Thailand sought to recoup the money paid to farmers by hoarding rice to drive up prices on world markets, but the plan backfired after rival producers, including India and Vietnam, unexpectedly boosted their shipments, leaving Thailand struggling to find buyers. In the more than two years the scheme has been in effect, Thailand has dropped from the world’s top exporter of rice to third, with an estimated 18-20 million tons of rice stockpiled across the country.
In a further blow to the scheme and her party’s stability, Thailand’s anti-corruption agency is investigating the money-guzzling subsidy program. Thailand’s National Anti-Corruption Commission (NACC) said last week it expects to file formal charges later this month against Yingluck for her role in the rice scheme while an NACC panel has already brought formal corruption charges against 15 people involved in government-to-government rice deals. Those allegations prompted China to cancel a deal to buy 1.2 million tons of Thai rice.
The populist rice scheme has long been criticised by economists locally and internationally for distorting the market, sucking huge sums out of the national budget and being prone to corruption. Still, all governments, including the current lame-duck administration and its predecessors, have resorted to politically juicy subsidy programmes.
“The program is simply unsustainable and hurting the finances of the country,” said Concepcion Calpe, a senior economist in Rome for the United Nations’ Food & Agriculture Organization. “The suspension of the rice-pledging program will exacerbate the decline in Thai market prices as farmers enrolled in the program increasingly fail to be paid.”
The government spent 689 billion baht ($21 billion) in the past two crop years buying from farmers at prices that were as much as 76 percent higher than current market rates. The USDA expects that Thai inventories will reach a record 14.7 million tons this year, compared with 6.1 million in 2010.
“In the worst case, if they decide to get rid of the program and go back to the time when there was no mortgage scheme, it will put downward pressure on global prices,” said Samarendu Mohanty, senior economist at the Los Banos, Philippine-based International Rice Research Institute.
A further drop in rice prices would help extend a decline in global food costs, which fell in January to a 19-month low amid ample supplies, according to a 55-item gauge compiled by the FAO. The measure is down 15 percent since touching a record in February 2011, and cereal prices tracked by the FAO lost 26 percent since September 2012. Rough-rice futures in Chicago fell 0.8 percent to $15.53 per 100 pounds in the past year.
- Rice Tumbling as Thailand’s Unpaid Farmers Urge Reserve Sale – Bloomberg

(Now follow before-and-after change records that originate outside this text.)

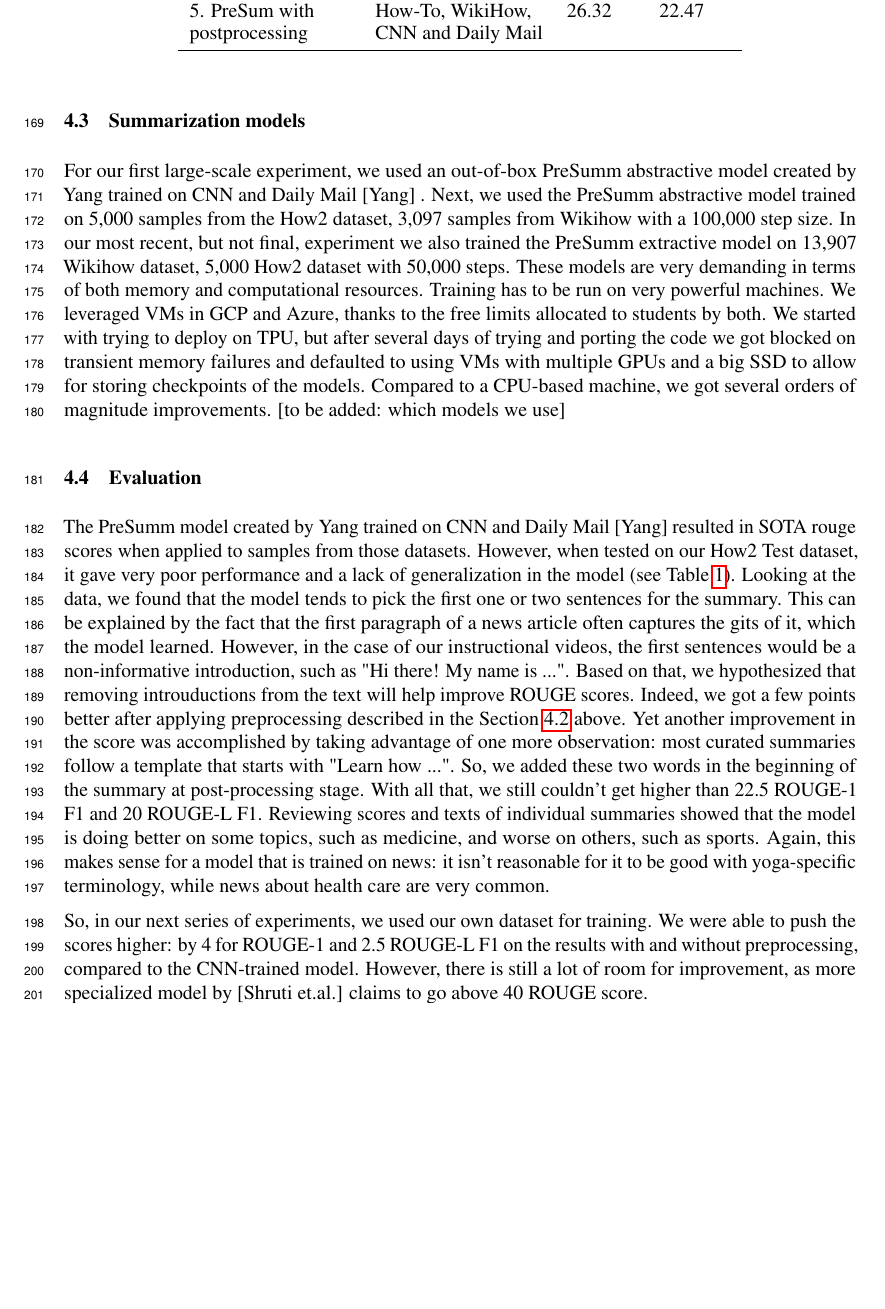
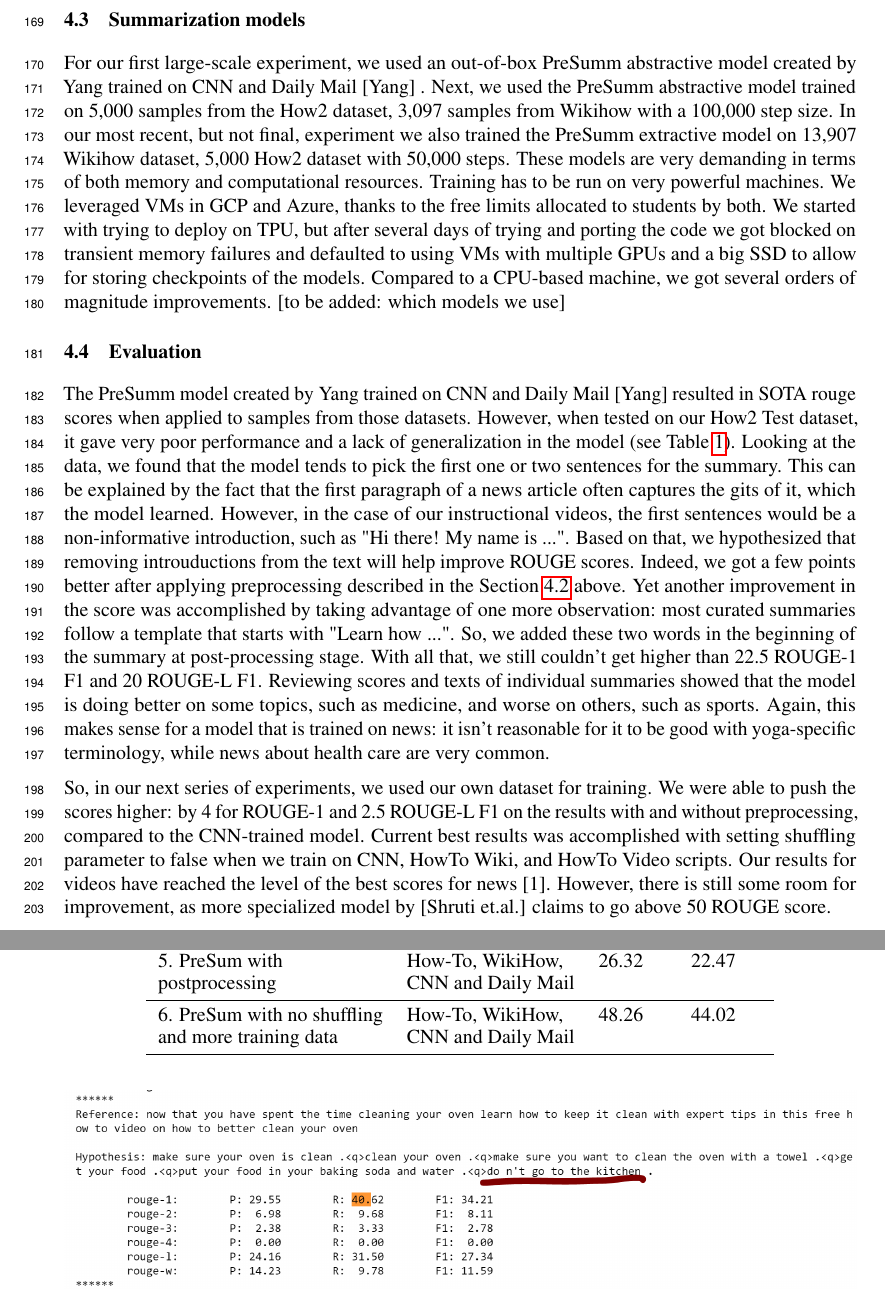
Before and after one commit to alebryvas/berk266, a LaTeX paper (paper/draft/neurips_2020.tex): part of page 5 of 8 before the commit and two parts of pages 5 and 6 of 8 after it, the two joined at a grey line, cut so that both start at the same text, the shorter picture padded with empty space. Compiled offline with pdfLaTeX.

Commit message:
Updated scores

```diff
--- a/paper/draft/neurips_2020.tex
+++ b/paper/draft/neurips_2020.tex
@@ -38,7 +38,7 @@
 % authors names on the first line, and the last on the second line, try using
 % \AND instead of \And before the third author name.
 
-\author{
+\author{%
   David S.~Hippocampus\thanks{Use  for providing further information
     about author (webpage, alternative address)---\emph{not} for acknowledging
     funding agencies.} \\
@@ -172,7 +172,7 @@
 \subsection{Evaluation}
 The PreSumm model created by Yang trained on CNN and Daily Mail [Yang] resulted in SOTA rouge scores when applied to samples from those datasets. However, when tested on our How2 Test dataset, it gave very poor performance and a lack of generalization in the model (see Table~\ref{table1}). Looking at the data, we found that the model tends to pick the first one or two sentences for the summary. This can be explained by the fact that the first paragraph of a news article often captures the gits of it, which the model learned. However, in the case of our instructional videos, the first sentences would be a non-informative introduction, such as "Hi there! My name is ...". Based on that, we hypothesized that removing introuductions from the text will help improve ROUGE scores. Indeed, we got a few points better after applying  preprocessing described in the Section \ref{Preprocessing} above. Yet another improvement in the score was accomplished by taking advantage of one more observation: most curated summaries follow a template that starts with "Learn how ...". So, we added these two words in the beginning of the summary at post-processing stage. With all that, we still couldn't get higher than 22.5 ROUGE-1 F1 and 20 ROUGE-L F1. Reviewing scores and texts of individual summaries showed that the model is doing better on some topics, such as medicine, and worse on others, such as sports. Again, this makes sense for a model that is trained on news: it isn't reasonable for it to be good with yoga-specific terminology, while news about health care are very common.
 
-So, in our next series of experiments, we used our own dataset for training. We were able to push the scores higher: by 4 for ROUGE-1 and 2.5 ROUGE-L F1 on the results with and without preprocessing, compared to the CNN-trained model. However, there is still a lot of room for improvement, as more specialized model by [Shruti et.al.] claims to go above 40 ROUGE score.
+So, in our next series of experiments, we used our own dataset for training. We were able to push the scores higher: by 4 for ROUGE-1 and 2.5 ROUGE-L F1 on the results with and without preprocessing, compared to the CNN-trained model. Current best results was accomplished with setting shuffling parameter to false when we train on CNN, HowTo Wiki, and HowTo Video scripts. Our results for videos have reached the level of the best scores for news [1]. However, there is still some  room for improvement, as more specialized model by [Shruti et.al.] claims to go above 50 ROUGE score.
 
 \begin{table}
   \caption{Comparison of results}
@@ -197,6 +197,9 @@
 \midrule
   5. PreSum with  & How-To, WikiHow, & 26.32 &22.47    \\
 postprocessing &CNN  and Daily Mail &\\
+\midrule
+ 6. PreSum with  no shuffling& How-To, WikiHow, & 48.26 &44.02    \\
+and more training data &CNN  and Daily Mail &\\
      \bottomrule
   \end{tabular}
 \end{table}
```
Also changed, not shown: paper/draft/neurips_2020.pdf.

- Thai rice woes rebound on crisis-hit government – Channel NewsAsia
- Thai government bank loan not enough to pay off rice program debt – Reuters
- Thailand reaping what it sowed – Bangkok Post